The Cold-Hearty Avocado with my 7-year-old for size reference nextto the key lime tree.
The Cold-Hearty Avocado loves its space near the big west and south facing windows. I do believe the humidifier helped to facilitate the large number of blossoms. While the vendor says this is a self-pollinating tree, I have been circling in the mornings and evenings with small paint brush in hopes this will produce as many avocados as the blooms are currently promising. I did replace a four-foot bamboo pole with a six-foot one to support the trunk, which has very little strength of its own being grown in an indoor environment. Hopefully this will help in the event we do get a wealth of avocados.
Meyer Lemon with new blooms and new leaves on the Haas Avocado
The Meyer Lemon that lost its blossoms in December has begun to blossom once again and I am looking forward to the scent of citrus blossoms if I am so lucky. The Haas Avocado seemed to get new leaf growth only to have the new leaves dry out and fall off so I am giving it smaller and more frequent drinks throughout the week and this seems to be supporting the new growth to reach maturity. No signs of blossoms for this tree yet, but it is putting on some really healthy foliage at the moment.
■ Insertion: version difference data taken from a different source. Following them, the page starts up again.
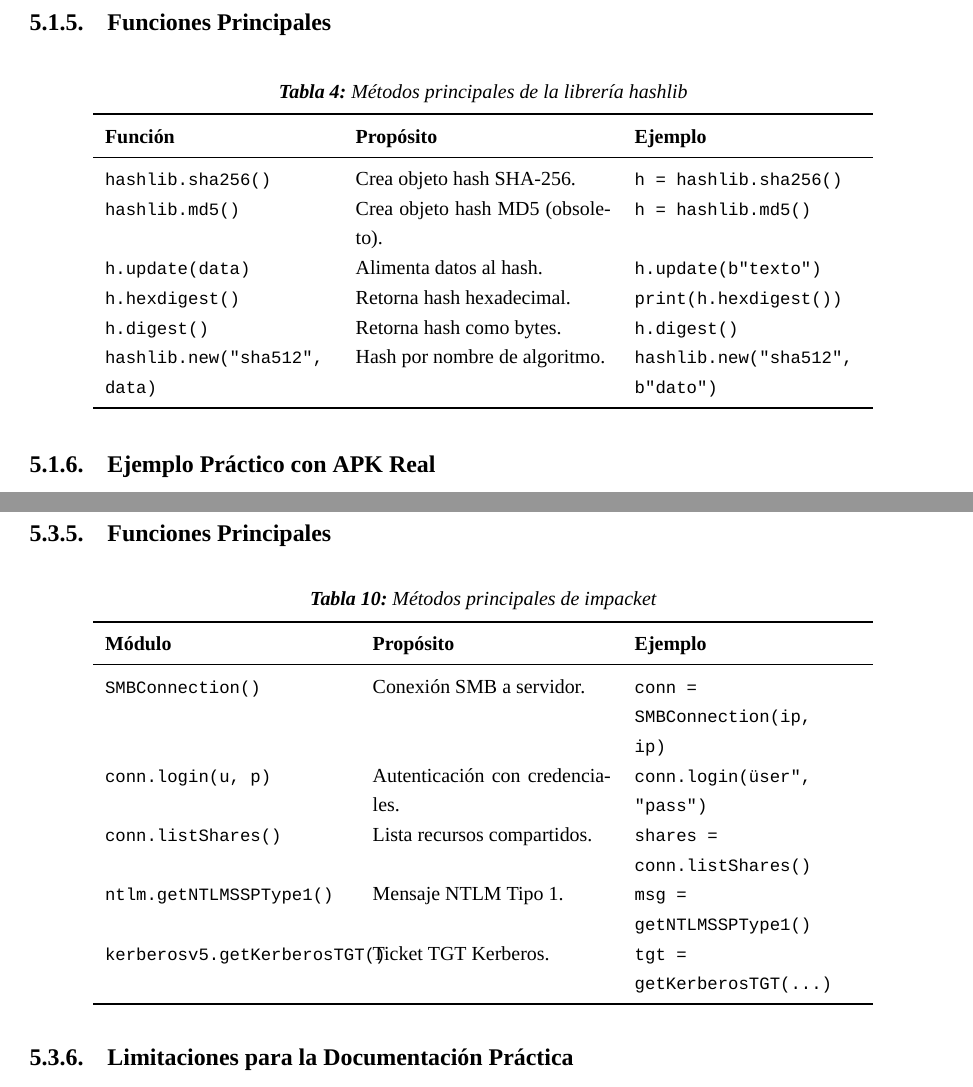
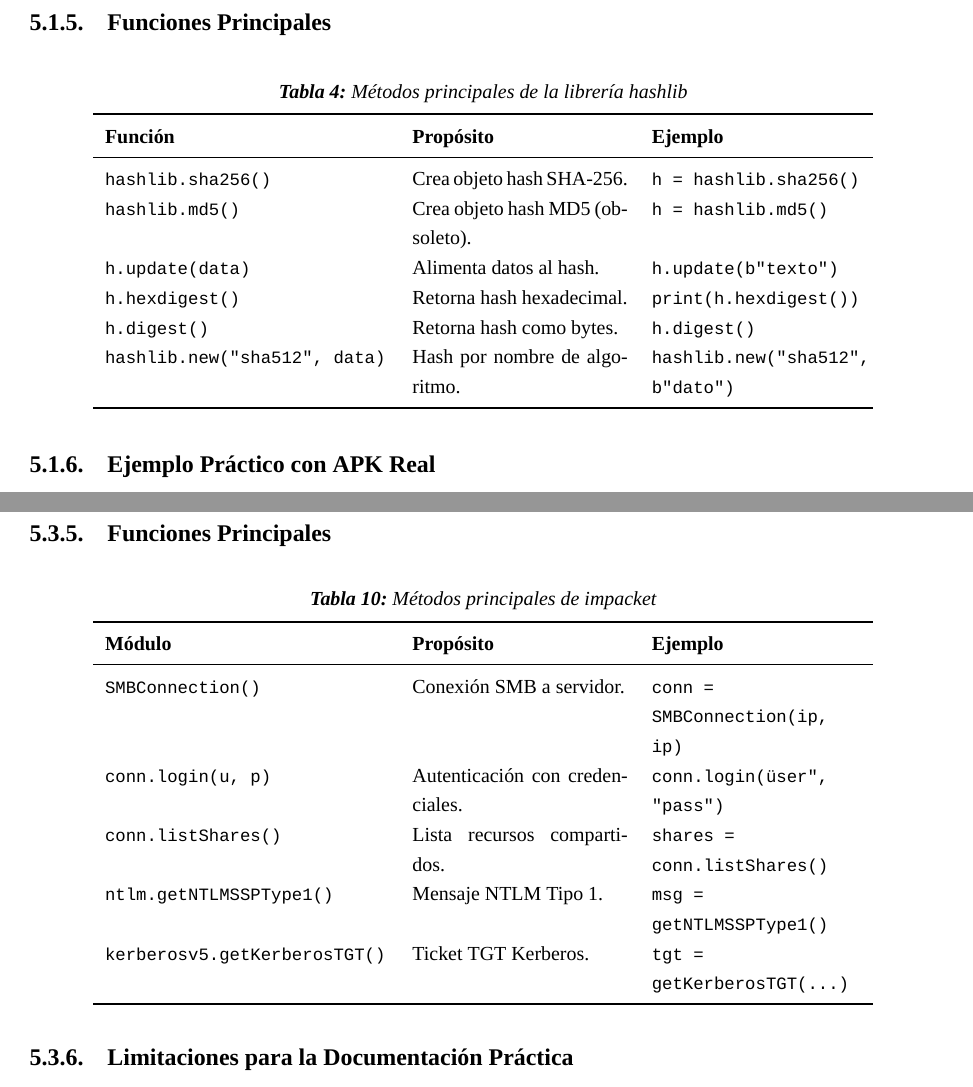
Before and after one commit to AlvaroHuacacSoto/hashlib-Jara, a LaTeX document (monografia_librerias_python_ciberseguridad.tex): two parts of pages 10 and 17 of 25, joined at a grey line, cut so that both start at the same text. Compiled offline with XeLaTeX.

Commit message:
Fix method tables: first column to 5cm for long function names

```diff
--- a/monografia_librerias_python_ciberseguridad.tex
+++ b/monografia_librerias_python_ciberseguridad.tex
@@ -440,7 +440,7 @@ print(hashlib.algorithms_available)
 \centering\footnotesize
 \begin{threeparttable}
 \caption{\textit{Métodos principales de la librería hashlib}}
-\begin{tabular}{p{4cm}p{4.5cm}p{4cm}}
+\begin{tabular}{p{5cm}p{3.8cm}p{3.7cm}}
 \toprule
 \textbf{Función} & \textbf{Propósito} & \textbf{Ejemplo} \\
 \midrule
@@ -810,7 +810,7 @@ from impacket.krb5 import kerberosv5
 \centering\footnotesize
 \begin{threeparttable}
 \caption{\textit{Métodos principales de impacket}}
-\begin{tabular}{p{4.3cm}p{4.2cm}p{4cm}}
+\begin{tabular}{p{5cm}p{3.8cm}p{3.7cm}}
 \toprule
 \textbf{Módulo} & \textbf{Propósito} & \textbf{Ejemplo} \\
 \midrule
```
Also changed, not shown: monografia_librerias_python_ciberseguridad.pdf, monografia_librerias_python_ciberseguridad.tex (2 more changed lines).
I was able to map the entire property this month and choose my permaculture zones. I also mapped out my cool-season, shade-loving kitchen garden and the plants I will get started for this indoors in February. My next mapping project will be the yurt deck for my sun and heat loving plants. These will be the spaces in which I grow food this summer out of reach of the deer, within reach of water. How was your January of garden dreaming?